+++ Available data

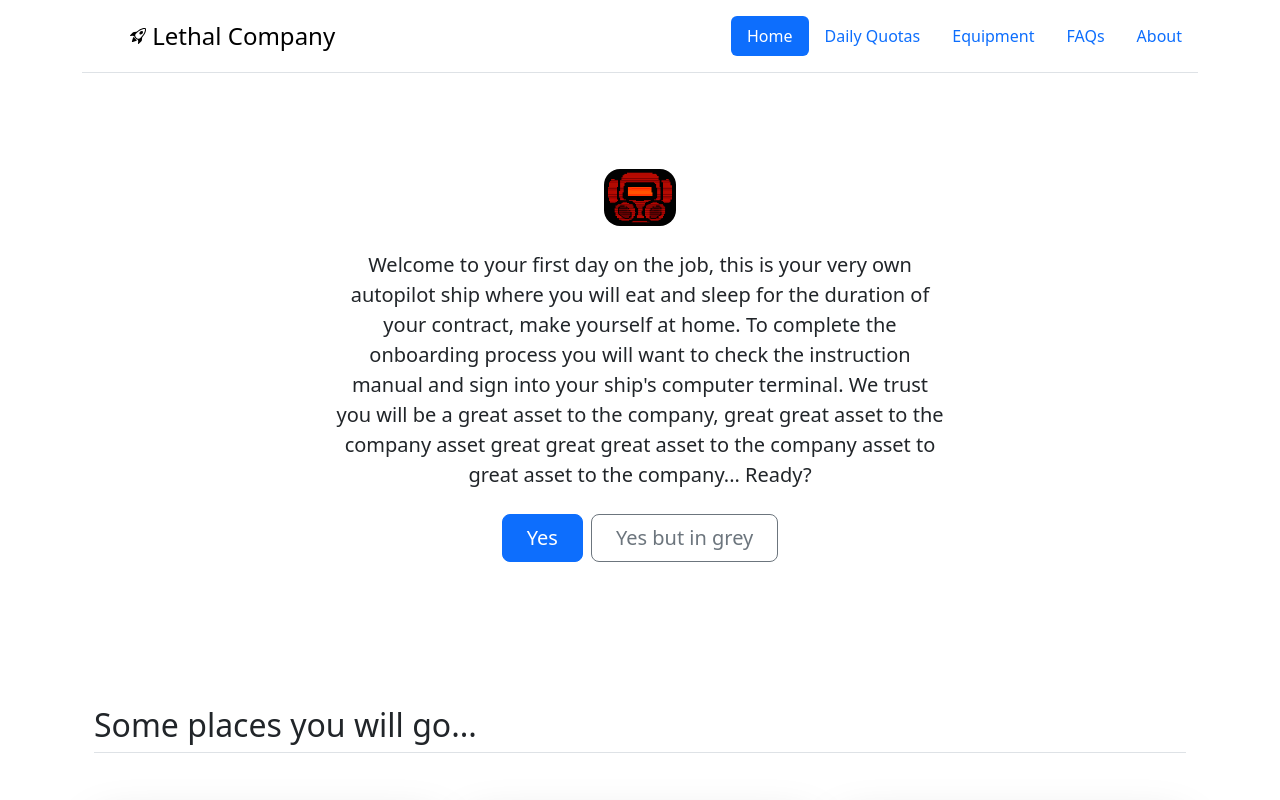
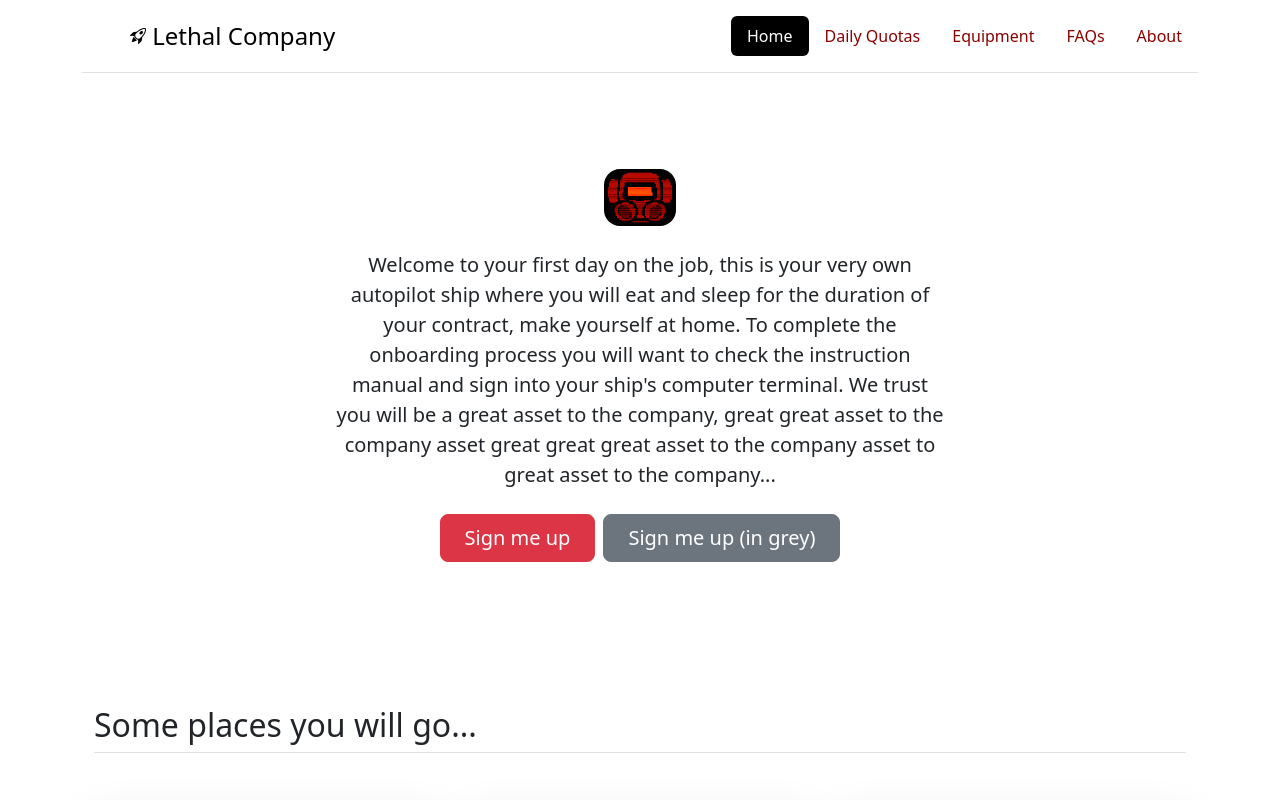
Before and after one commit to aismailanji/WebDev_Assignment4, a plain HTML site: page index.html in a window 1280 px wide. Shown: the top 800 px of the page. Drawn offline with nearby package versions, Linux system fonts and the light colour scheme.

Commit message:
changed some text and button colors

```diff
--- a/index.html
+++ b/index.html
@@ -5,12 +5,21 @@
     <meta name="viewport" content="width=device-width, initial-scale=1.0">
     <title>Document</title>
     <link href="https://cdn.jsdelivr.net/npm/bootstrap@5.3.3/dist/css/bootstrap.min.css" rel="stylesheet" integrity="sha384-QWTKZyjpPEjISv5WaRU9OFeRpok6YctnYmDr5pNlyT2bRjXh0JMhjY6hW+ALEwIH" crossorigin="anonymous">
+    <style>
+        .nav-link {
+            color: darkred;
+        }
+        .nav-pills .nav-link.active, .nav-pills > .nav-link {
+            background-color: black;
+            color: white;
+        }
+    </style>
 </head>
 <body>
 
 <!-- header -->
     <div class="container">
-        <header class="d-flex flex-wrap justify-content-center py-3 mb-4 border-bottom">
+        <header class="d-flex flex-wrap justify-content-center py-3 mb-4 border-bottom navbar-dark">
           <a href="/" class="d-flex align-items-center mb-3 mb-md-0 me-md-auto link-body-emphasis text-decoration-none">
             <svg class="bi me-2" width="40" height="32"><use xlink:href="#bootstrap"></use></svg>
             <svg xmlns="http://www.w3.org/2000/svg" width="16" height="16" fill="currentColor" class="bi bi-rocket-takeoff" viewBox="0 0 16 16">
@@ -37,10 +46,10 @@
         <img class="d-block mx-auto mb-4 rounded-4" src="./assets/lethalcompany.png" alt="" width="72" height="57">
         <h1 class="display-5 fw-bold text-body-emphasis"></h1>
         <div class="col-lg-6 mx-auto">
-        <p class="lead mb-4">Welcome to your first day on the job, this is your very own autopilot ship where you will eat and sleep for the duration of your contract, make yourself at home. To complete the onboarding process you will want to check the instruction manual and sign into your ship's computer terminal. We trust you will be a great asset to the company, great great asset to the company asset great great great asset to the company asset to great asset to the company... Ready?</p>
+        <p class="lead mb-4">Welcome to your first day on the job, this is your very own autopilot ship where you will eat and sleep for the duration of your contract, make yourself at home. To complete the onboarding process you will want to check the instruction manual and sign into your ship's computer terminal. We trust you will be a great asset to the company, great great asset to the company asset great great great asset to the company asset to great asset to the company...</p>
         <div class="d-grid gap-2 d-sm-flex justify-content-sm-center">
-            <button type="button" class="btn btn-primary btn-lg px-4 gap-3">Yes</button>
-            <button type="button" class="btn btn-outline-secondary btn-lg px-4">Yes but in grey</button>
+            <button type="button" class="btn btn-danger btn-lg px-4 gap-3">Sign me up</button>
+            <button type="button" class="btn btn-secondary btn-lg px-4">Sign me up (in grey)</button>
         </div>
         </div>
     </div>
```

++++++
+++ Available data

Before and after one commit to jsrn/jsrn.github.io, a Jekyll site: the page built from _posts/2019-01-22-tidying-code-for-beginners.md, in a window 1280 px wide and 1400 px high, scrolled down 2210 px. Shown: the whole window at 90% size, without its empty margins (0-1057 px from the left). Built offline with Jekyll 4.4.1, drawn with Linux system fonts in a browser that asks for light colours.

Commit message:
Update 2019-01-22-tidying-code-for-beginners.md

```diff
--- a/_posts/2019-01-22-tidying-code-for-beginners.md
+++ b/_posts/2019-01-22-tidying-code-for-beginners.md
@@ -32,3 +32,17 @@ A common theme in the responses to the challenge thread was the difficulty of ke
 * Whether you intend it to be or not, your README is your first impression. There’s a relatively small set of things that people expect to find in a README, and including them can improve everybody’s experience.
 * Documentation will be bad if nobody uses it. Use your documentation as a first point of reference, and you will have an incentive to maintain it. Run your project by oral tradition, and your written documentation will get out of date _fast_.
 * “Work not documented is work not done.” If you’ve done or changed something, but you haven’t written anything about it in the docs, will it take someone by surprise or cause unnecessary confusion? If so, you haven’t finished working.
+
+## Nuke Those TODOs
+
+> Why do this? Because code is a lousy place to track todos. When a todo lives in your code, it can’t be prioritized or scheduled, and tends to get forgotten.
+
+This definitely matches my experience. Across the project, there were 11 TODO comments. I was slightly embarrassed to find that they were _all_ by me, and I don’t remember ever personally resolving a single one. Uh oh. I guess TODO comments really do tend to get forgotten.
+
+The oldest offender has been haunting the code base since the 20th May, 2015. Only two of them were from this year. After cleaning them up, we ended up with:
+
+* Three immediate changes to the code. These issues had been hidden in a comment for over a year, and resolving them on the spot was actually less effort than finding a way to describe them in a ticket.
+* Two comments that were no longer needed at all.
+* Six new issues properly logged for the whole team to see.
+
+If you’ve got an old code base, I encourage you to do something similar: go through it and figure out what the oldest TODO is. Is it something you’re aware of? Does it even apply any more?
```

++++++

About this exercise
In the records above, how many lines hold the string "bootstrap"? Reply with only the number.

Result of this task
2